(2007) JLP 55: 73-94
To Huan Phuc
The Vietnamese government implemented the forest devolution policy in the 1990s, aiming to provide local households with individual rights to forest land and forest resources. This paper studies effects of the policy on local dynamic use of forest land and forest resources in northern Vietnam. It explores particularly the fuzzy property relations on forest land after the implementation of the policy. The findings show that, despite the emphasis on abstract rules in forest devolution policy, actual property relationships are highly fuzzy and very much contested among local people and between them and various local state agencies. On the ground, different actors maintain different claims to the same resources, and their claims are all equally legitimate.

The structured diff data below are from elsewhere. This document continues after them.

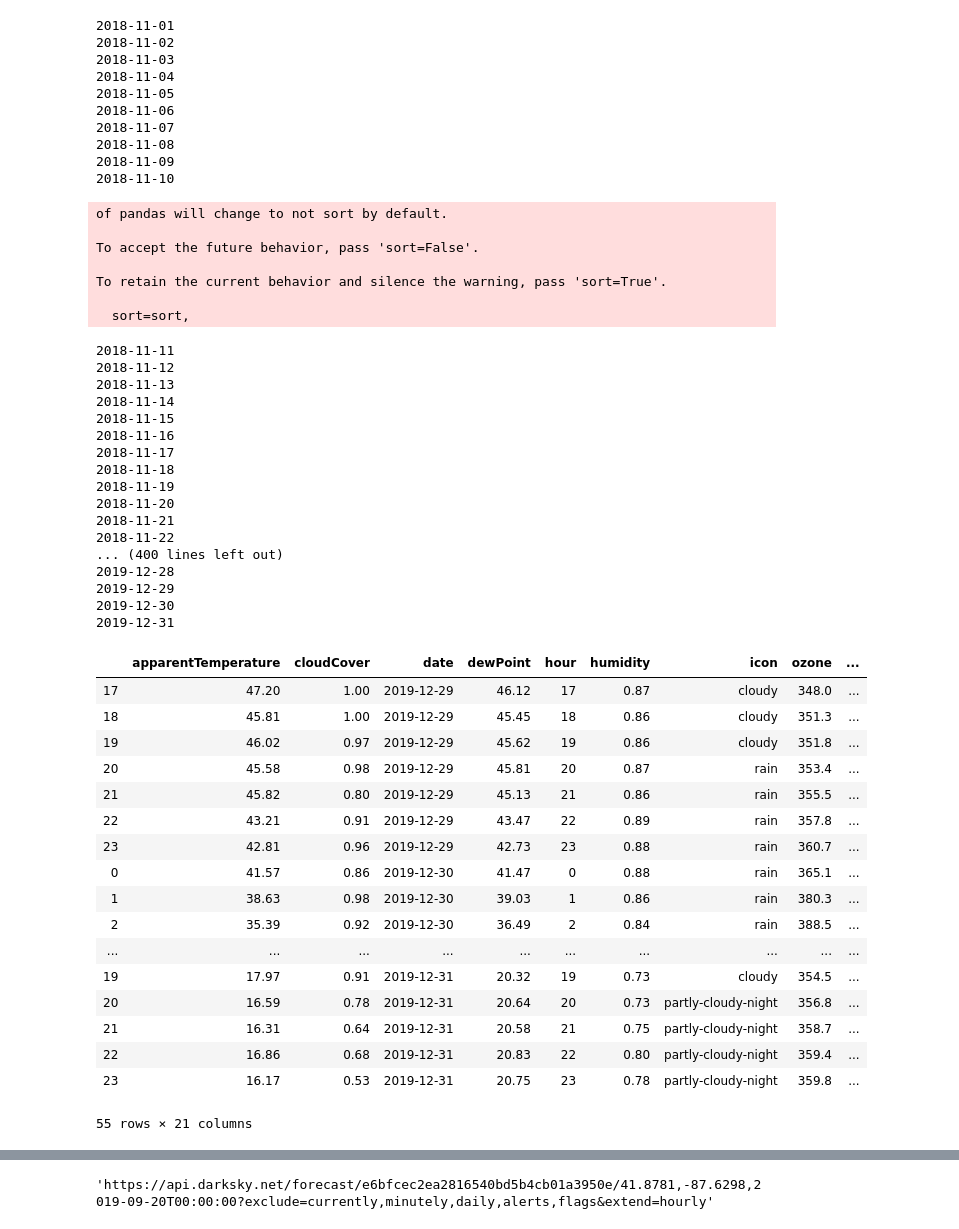
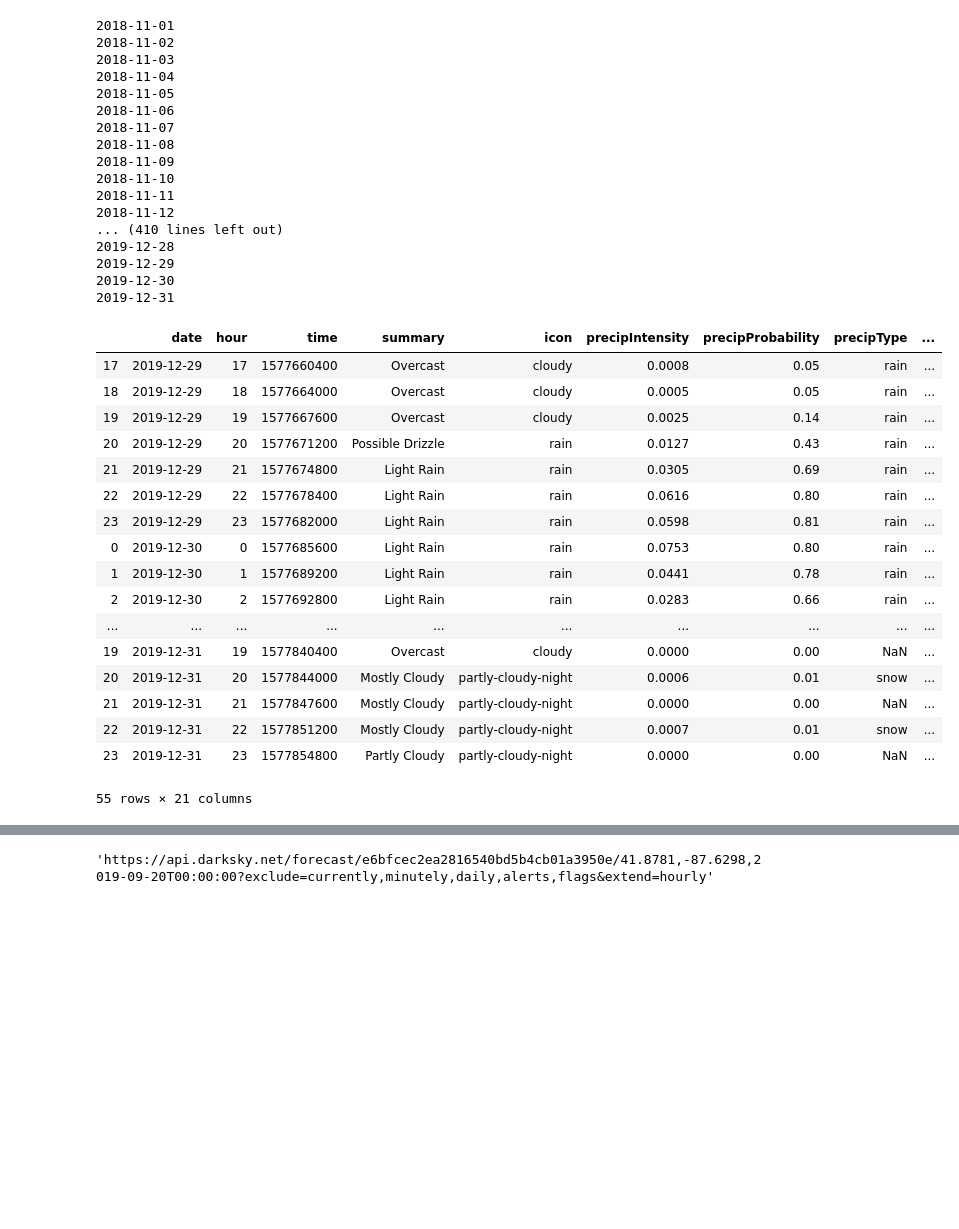
Before and after one commit to muoyo/chicago-ridesharing, a Jupyter notebook: notebooks/weather.ipynb, the cells around one changed output, grey strips where cells are left out. Drawn from its saved outputs; the diff is of its cells as text; code cells hidden in the pictures; blank space fills up the shorter version.

```diff
--- a/notebooks/weather.ipynb
+++ b/notebooks/weather.ipynb
@@ -88,78 +51,63 @@ weather = wg.get_weather('2019-09-20')
 # display(weather)
 
 one_day = timedelta(days = 1)
 
 cur_date = date(2018, 11, 1)
 
 weather_df = pd.DataFrame()
 
 for i in np.arange(0, 426):
     date_string = cur_date.strftime('%Y-%m-%d')
     print(date_string)
     weather = wg.get_weather(date_string)
     daily_weather_df = json_normalize(weather['hourly']['data'])
-    daily_weather_df['date'] = date_string
-    daily_weather_df['hour'] = daily_weather_df.index
-    weather_df = weather_df.append(daily_weather_df)
+    daily_weather_df.insert(0, 'hour', daily_weather_df.index)
+    daily_weather_df.insert(0, 'date', date_string)
+#     daily_weather_df['date'] = date_string
+#     daily_weather_df['hour'] = daily_weather_df.index
+    weather_df = weather_df.append(daily_weather_df, sort=False)
     cur_date += one_day
 
 # for i, d in enumerate(weather['hourly']['data']):
 #     print(i, d['time'], d['icon'])
 
 weather_df.tail(55)
 # %% [output]
 2018-11-01
 2018-11-02
 2018-11-03
 2018-11-04
 2018-11-05
 2018-11-06
 2018-11-07
 2018-11-08
 2018-11-09
 2018-11-10
+2018-11-11
+2018-11-12
+... (410 lines left out)
+2019-12-28
+2019-12-29
+2019-12-30
+2019-12-31
+|  | date | hour | time | summary | icon | precipIntensity | precipProbability | precipType | ... |
+| 17 | 2019-12-29 | 17 | 1577660400 | Overcast | cloudy | 0.0008 | 0.05 | rain | ... |
+| 18 | 2019-12-29 | 18 | 1577664000 | Overcast | cloudy | 0.0005 | 0.05 | rain | ... |
+| 19 | 2019-12-29 | 19 | 1577667600 | Overcast | cloudy | 0.0025 | 0.14 | rain | ... |
+| 20 | 2019-12-29 | 20 | 1577671200 | Possible Drizzle | rain | 0.0127 | 0.43 | rain | ... |
+| 21 | 2019-12-29 | 21 | 1577674800 | Light Rain | rain | 0.0305 | 0.69 | rain | ... |
+| 22 | 2019-12-29 | 22 | 1577678400 | Light Rain | rain | 0.0616 | 0.80 | rain | ... |
+| 23 | 2019-12-29 | 23 | 1577682000 | Light Rain | rain | 0.0598 | 0.81 | rain | ... |
+| 0 | 2019-12-30 | 0 | 1577685600 | Light Rain | rain | 0.0753 | 0.80 | rain | ... |
+| 1 | 2019-12-30 | 1 | 1577689200 | Light Rain | rain | 0.0441 | 0.78 | rain | ... |
+| 2 | 2019-12-30 | 2 | 1577692800 | Light Rain | rain | 0.0283 | 0.66 | rain | ... |
+| ... | ... | ... | ... | ... | ... | ... | ... | ... | ... |
+| 19 | 2019-12-31 | 19 | 1577840400 | Overcast | cloudy | 0.0000 | 0.00 | NaN | ... |
+| 20 | 2019-12-31 | 20 | 1577844000 | Mostly Cloudy | partly-cloudy-night | 0.0006 | 0.01 | snow | ... |
+| 21 | 2019-12-31 | 21 | 1577847600 | Mostly Cloudy | partly-cloudy-night | 0.0000 | 0.00 | NaN | ... |
+| 22 | 2019-12-31 | 22 | 1577851200 | Mostly Cloudy | partly-cloudy-night | 0.0007 | 0.01 | snow | ... |
+| 23 | 2019-12-31 | 23 | 1577854800 | Partly Cloudy | partly-cloudy-night | 0.0000 | 0.00 | NaN | ... |
-of pandas will change to not sort by default.
-
-To accept the future behavior, pass 'sort=False'.
-
-To retain the current behavior and silence the warning, pass 'sort=True'.
-
-  sort=sort,
+55 rows × 21 columns
-2018-11-11
-2018-11-12
-2018-11-13
-2018-11-14
-2018-11-15
-2018-11-16
-2018-11-17
-2018-11-18
-2018-11-19
-2018-11-20
-2018-11-21
-2018-11-22
-... (400 lines left out)
-2019-12-28
-2019-12-29
-2019-12-30
-2019-12-31
-|  | apparentTemperature | cloudCover | date | dewPoint | hour | humidity | icon | ozone | ... |
-| 17 | 47.20 | 1.00 | 2019-12-29 | 46.12 | 17 | 0.87 | cloudy | 348.0 | ... |
-| 18 | 45.81 | 1.00 | 2019-12-29 | 45.45 | 18 | 0.86 | cloudy | 351.3 | ... |
-| 19 | 46.02 | 0.97 | 2019-12-29 | 45.62 | 19 | 0.86 | cloudy | 351.8 | ... |
-| 20 | 45.58 | 0.98 | 2019-12-29 | 45.81 | 20 | 0.87 | rain | 353.4 | ... |
-| 21 | 45.82 | 0.80 | 2019-12-29 | 45.13 | 21 | 0.86 | rain | 355.5 | ... |
-| 22 | 43.21 | 0.91 | 2019-12-29 | 43.47 | 22 | 0.89 | rain | 357.8 | ... |
-| 23 | 42.81 | 0.96 | 2019-12-29 | 42.73 | 23 | 0.88 | rain | 360.7 | ... |
-| 0 | 41.57 | 0.86 | 2019-12-30 | 41.47 | 0 | 0.88 | rain | 365.1 | ... |
-| 1 | 38.63 | 0.98 | 2019-12-30 | 39.03 | 1 | 0.86 | rain | 380.3 | ... |
-| 2 | 35.39 | 0.92 | 2019-12-30 | 36.49 | 2 | 0.84 | rain | 388.5 | ... |
-| ... | ... | ... | ... | ... | ... | ... | ... | ... | ... |
-| 19 | 17.97 | 0.91 | 2019-12-31 | 20.32 | 19 | 0.73 | cloudy | 354.5 | ... |
-| 20 | 16.59 | 0.78 | 2019-12-31 | 20.64 | 20 | 0.73 | partly-cloudy-night | 356.8 | ... |
-| 21 | 16.31 | 0.64 | 2019-12-31 | 20.58 | 21 | 0.75 | partly-cloudy-night | 358.7 | ... |
-| 22 | 16.86 | 0.68 | 2019-12-31 | 20.83 | 22 | 0.80 | partly-cloudy-night | 359.4 | ... |
-| 23 | 16.17 | 0.53 | 2019-12-31 | 20.75 | 23 | 0.78 | partly-cloudy-night | 359.8 | ... |
-55 rows × 21 columns
 # %%
 # wg.weather_on_date
 # %%
```
Also changed, not shown: parts of 6 cells of this notebook, 3 other files.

The outcomes of forest devolution policy are shaped not merely by the policy itself, but also by other factors such as villagers’ notions of rural landscapes and local power relations. Fuzziness actually creates opportunities for a local elite who have access to political power to channel most of the benefit derived from forest land and forest resources to themselves. Unless all actors agree to sit down and discuss balancing their interests and also their power over the forest, contestation among them will never be resolved.